What is needed. Using the records below, filter for lines that contain the string "results" and copy them out.
BEGIN
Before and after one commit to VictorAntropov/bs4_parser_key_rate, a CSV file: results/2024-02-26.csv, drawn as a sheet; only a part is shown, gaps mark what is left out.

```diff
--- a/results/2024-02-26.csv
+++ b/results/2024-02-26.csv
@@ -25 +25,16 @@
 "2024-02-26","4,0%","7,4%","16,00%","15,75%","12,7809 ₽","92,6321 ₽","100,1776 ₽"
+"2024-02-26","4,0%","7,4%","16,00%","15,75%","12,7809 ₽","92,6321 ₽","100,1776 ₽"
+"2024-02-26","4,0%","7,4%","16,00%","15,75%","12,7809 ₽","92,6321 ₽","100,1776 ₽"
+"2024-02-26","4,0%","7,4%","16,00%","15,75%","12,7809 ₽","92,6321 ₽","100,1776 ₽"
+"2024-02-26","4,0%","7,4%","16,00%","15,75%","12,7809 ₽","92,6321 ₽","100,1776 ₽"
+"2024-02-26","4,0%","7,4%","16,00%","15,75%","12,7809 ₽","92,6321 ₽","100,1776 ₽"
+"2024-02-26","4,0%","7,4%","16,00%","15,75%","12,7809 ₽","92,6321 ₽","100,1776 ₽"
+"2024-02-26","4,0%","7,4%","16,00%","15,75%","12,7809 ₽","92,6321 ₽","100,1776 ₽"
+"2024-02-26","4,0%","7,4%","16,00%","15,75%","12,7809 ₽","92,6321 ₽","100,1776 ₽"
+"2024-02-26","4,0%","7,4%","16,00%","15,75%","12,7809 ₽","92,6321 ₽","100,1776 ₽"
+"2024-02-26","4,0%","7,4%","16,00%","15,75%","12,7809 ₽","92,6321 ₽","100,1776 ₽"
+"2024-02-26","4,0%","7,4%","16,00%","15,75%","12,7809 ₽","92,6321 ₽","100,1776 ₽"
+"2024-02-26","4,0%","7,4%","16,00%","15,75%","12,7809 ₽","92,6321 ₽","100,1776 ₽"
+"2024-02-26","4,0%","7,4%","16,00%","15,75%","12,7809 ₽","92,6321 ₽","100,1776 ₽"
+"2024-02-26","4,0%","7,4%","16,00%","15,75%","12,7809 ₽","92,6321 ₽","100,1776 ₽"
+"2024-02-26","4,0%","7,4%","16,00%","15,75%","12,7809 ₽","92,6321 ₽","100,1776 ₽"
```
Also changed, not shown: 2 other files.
END
Exercise result.
Before and after one commit to VictorAntropov/bs4_parser_key_rate, a CSV file: results/2024-02-26.csv, drawn as a sheet; only a part is shown, gaps mark what is left out.
--- a/results/2024-02-26.csv
+++ b/results/2024-02-26.csv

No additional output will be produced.